The unfunded liability would increase to $3.8 billion (78% funded) if a more realistic rate of 6¼% were used instead of the current overly optimistic rate of 7¼%. This is, however, a major improvement over last year’s $4.8 billion (71% funded) shortfall using the lower discount rate.
DWP and the leadership of its union, IBEW Local 18, have been more proactive than the City of Los Angeles in addressing the unfunded pension liability and the ever increasing annual required contributions.
In 2014, DWP created Tier 2 for employees hired after January 1, 2014. Under the new tier, employees will still be entitled to excellent benefits, though not as rich as the original plan,. The newbies will be required to contribute 10% of their compensation to the plan as opposed to 6% for existing employees. This results in a savings of $18 million this year for the Department and its Ratepayers.
DWP and the IBEW have also been leaders in the City by lowering its investment rate assumption. While this results in a higher unfunded pension liability and higher annual contributions by the Department, it addresses the issue as opposed to kicking the can down the road.
More than likely, DWP will lower the investment rate assumption in the near future.
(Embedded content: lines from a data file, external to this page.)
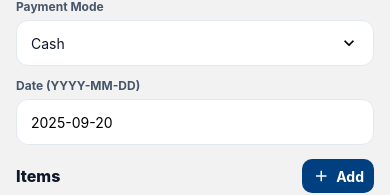
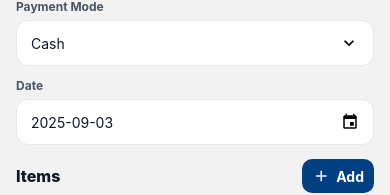
Before and after one commit to kedar2018/gayatrimobile, a React Native app: screen /VendorVoucherForm in a window 390 px wide. Shown: the part 208-403 px from the top of the page. Built offline with nearby package versions, Linux system fonts and the light colour scheme.

Commit message:
changed stylesheet

```diff
--- a/screens/VendorVoucherFormScreen.js
+++ b/screens/VendorVoucherFormScreen.js
@@ -11,16 +11,20 @@ import {
   Keyboard,
   Platform,
 } from 'react-native';
+import DateTimePicker from '@react-native-community/datetimepicker';
 import { MaterialIcons } from '@expo/vector-icons';
+import { CommonActions } from '@react-navigation/native';
 import { api } from '../utils/api';
 
 /* ---------------- Small debounce util (no external deps) ---------------- */
 const debounce = (fn, delay = 300) => {
   let t;
-  return (...args) => {
+  const wrapped = (...args) => {
     clearTimeout(t);
     t = setTimeout(() => fn(...args), delay);
   };
+  wrapped.cancel = () => clearTimeout(t);
+  return wrapped;
 };
 
 /* ---------------- Payment Mode helpers (keys + labels) ---------------- */
@@ -50,6 +54,23 @@ const keyForMaybeLabel = (val) => {
     default:
       return 'other';
   }
+};
+
+/* ---------------- Date helpers ---------------- */
+const pad2 = (n) => (n < 10 ? `0${n}` : `${n}`);
+const toISODate = (d) => {
+  if (!d) return '';
+  const yy = d.getFullYear();
+  const mm = pad2(d.getMonth() + 1);
+  const dd = pad2(d.getDate());
+  return `${yy}-${mm}-${dd}`; // YYYY-MM-DD
+};
+const parseISODate = (str) => {
+  if (!str) return null;
+  const m = /^(\d{4})-(\d{2})-(\d{2})$/.exec(str);
+  if (!m) return null;
+  const dt = new Date(Number(m[1]), Number(m[2]) - 1, Number(m[3]), 12, 0, 0);
+  return isNaN(dt.getTime()) ? null : dt;
 };
 
 export default function VendorVoucherFormScreen({ route, navigation }) {
@@ -105,7 +126,11 @@ export default function VendorVoucherFormScreen({ route, navigation }) {
   };
 
   /* ---------------- Voucher fields ---------------- */
-  const [date, setDate] = useState(initial.date || '');
+  // Date: keep both string (for backend) and Date object (for picker)
+  const [dateISO, setDateISO] = useState(initial.date || toISODate(new Date()));
+  const [dateObj, setDateObj] = useState(parseISODate(initial.date) || new Date());
+  const [showDatePicker, setShowDatePicker] = useState(false);
+
   const [chequeNo, setChequeNo] = useState(initial.cheque_no || '');
   const [paymentMode, setPaymentMode] = useState(
     keyForMaybeLabel(initial.payment_mode || (initial.cheque_no ? 'cheque' : 'cash'))
@@ -127,6 +152,50 @@ export default function VendorVoucherFormScreen({ route, navigation }) {
   const upd = (idx, key, val) =>
     setItems((arr) => arr.map((r, i) => (i === idx ? { ...r, [key]: val } : r)));
 
+  /* ---------------- Date picker handlers ---------------- */
+  const openDatePicker = () => {
+    Keyboard.dismiss();
+    setShowDatePicker(true);
+  };
+  const onChangeDate = (event, selectedDate) => {
+    if (Platform.OS === 'android') {
+      setShowDatePicker(false);
+    }
+    if (event?.type === 'dismissed' || !selectedDate) return;
+    const iso = toISODate(selectedDate);
+    setDateObj(selectedDate);
+    setDateISO(iso);
+  };
+
+  /* ---------------- Save + safe navigation back to Vouchers tab ---------------- */
+  const goToVouchersTab = () => {
+    const refreshAt = Date.now();
+
+    // If possible, just go back (e.g. when we came from Vouchers tab)
+    if (navigation.canGoBack()) {
+      navigation.goBack();
+      return;
+    }
+
+    // Otherwise, route into the nested tab properly
+    navigation.navigate('MainTabs', {
+      screen: 'Vouchers',
+      params: { refreshAt },
+    });
+  };
+
+  const hardResetToVouchers = () => {
+    const refreshAt = Date.now();
+    navigation.dispatch(
+      CommonActions.reset({
+        index: 0,
+        routes: [
+          { name: 'MainTabs', params: { screen: 'Vouchers', params: { refreshAt } } },
+        ],
+      })
+    );
+  };
+
   const onSave = async () => {
     try {
       setVendorDropOpen(false); // ensure closed
@@ -143,8 +212,8 @@ export default function VendorVoucherFormScreen({ route, navigation }) {
       const payload = {
         vendor_voucher: {
           vendor_id: vendorId,
-          date,
-          payment_mode: paymentMode || null, // key
+          date: dateISO,                            // YYYY-MM-DD
+          payment_mode: paymentMode || null,        // key
           cheque_no: paymentMode === 'cheque' ? chequeNo : null,
           items_attributes: items
             .filter((i) => i.particulars?.trim() || i.amount_rs)
@@ -162,7 +231,12 @@ export default function VendorVoucherFormScreen({ route, navigation }) {
       }
 
       Alert.alert('Success', `Voucher ${editing ? 'updated' : 'created'}.`);
-      navigation.goBack();
+      // Try normal nested navigate; if something odd, hard reset.
+      try {
+        goToVouchersTab();
+      } catch {
+        hardResetToVouchers();
+      }
     } catch (e) {
       Alert.alert('Error', e.message);
     }
@@ -274,6 +348,7 @@ export default function VendorVoucherFormScreen({ route, navigation }) {
                   style={styles.option}
                   onPress={() => {
                     setPaymentMode(m.key);
+                    if (m.key !== 'cheque') setChequeNo('');
                     setShowModeDrop(false);
                   }}
                 >
@@ -286,14 +361,28 @@ export default function VendorVoucherFormScreen({ route, navigation }) {
         )}
       </View>
 
-      {/* Date */}
-      <Text style={styles.label}>Date (YYYY-MM-DD)</Text>
-      <TextInput
-        style={styles.input}
-        value={date}
-        onChangeText={setDate}
-        placeholder="2025-09-20"
-      />
+      {/* Date (with native picker) */}
+      <Text style={styles.label}>Date</Text>
+      <TouchableOpacity
+        onPress={openDatePicker}
+        activeOpacity={0.9}
+        style={[styles.input, styles.selectLike]}
+      >
+        <Text style={{ color: dateISO ? '#0f172a' : '#94a3b8' }}>
+          {dateISO || 'Select date'}
+        </Text>
+        <MaterialIcons name="event" size={18} />
+      </TouchableOpacity>
+
+      {showDatePicker && (
+        <DateTimePicker
+          mode="date"
+          display={Platform.OS === 'ios' ? 'inline' : 'default'}
+          value={dateObj || new Date()}
+          onChange={onChangeDate}
+          // maximumDate={new Date()} // uncomment if you want to restrict to today/past
+        />
+      )}
 
       {/* Cheque No (conditional) */}
       {paymentMode === 'cheque' && (
@@ -388,9 +477,7 @@ const styles = StyleSheet.create({
     overflow: 'hidden',
     zIndex: 999,
   },
-  dropdownScroll: {
-    maxHeight: 220,
-  },
+  dropdownScroll: { maxHeight: 220 },
   option: {
     flexDirection: 'row',
     alignItems: 'center',
```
While DWP is addressing its unfunded retirement liabilities, the Department is on the hook for over $500 million in required annual contributions to its pension and OPEB plans. This is consumes more than 10% of our water and power bills. A significant portion of this payment is to pay for past sins, the unfunded liability of $1.8 billion.
There is a lack of understanding by the Ratepayers (and City officials) about the DWP’s retirement plans, its unfunded liabilities, and future contributions, especially if investment returns are lower than expected. To increase transparency, the DWP Board of Commissioners and the DWP Retirement Board should authorize a detailed review and analysis of the Department’s retirement plans and develop constructive recommendations on how to fully fund the Department’s obligations.
(Jack Humphreville writes LA Watchdog for CityWatch. He is the President of the DWP Advocacy Committee and is the Budget and DWP representative for the Greater Wilshire Neighborhood Council. He is a Neighborhood Council Budget Advocate. He can be reached at: firstname.lastname@example.org.)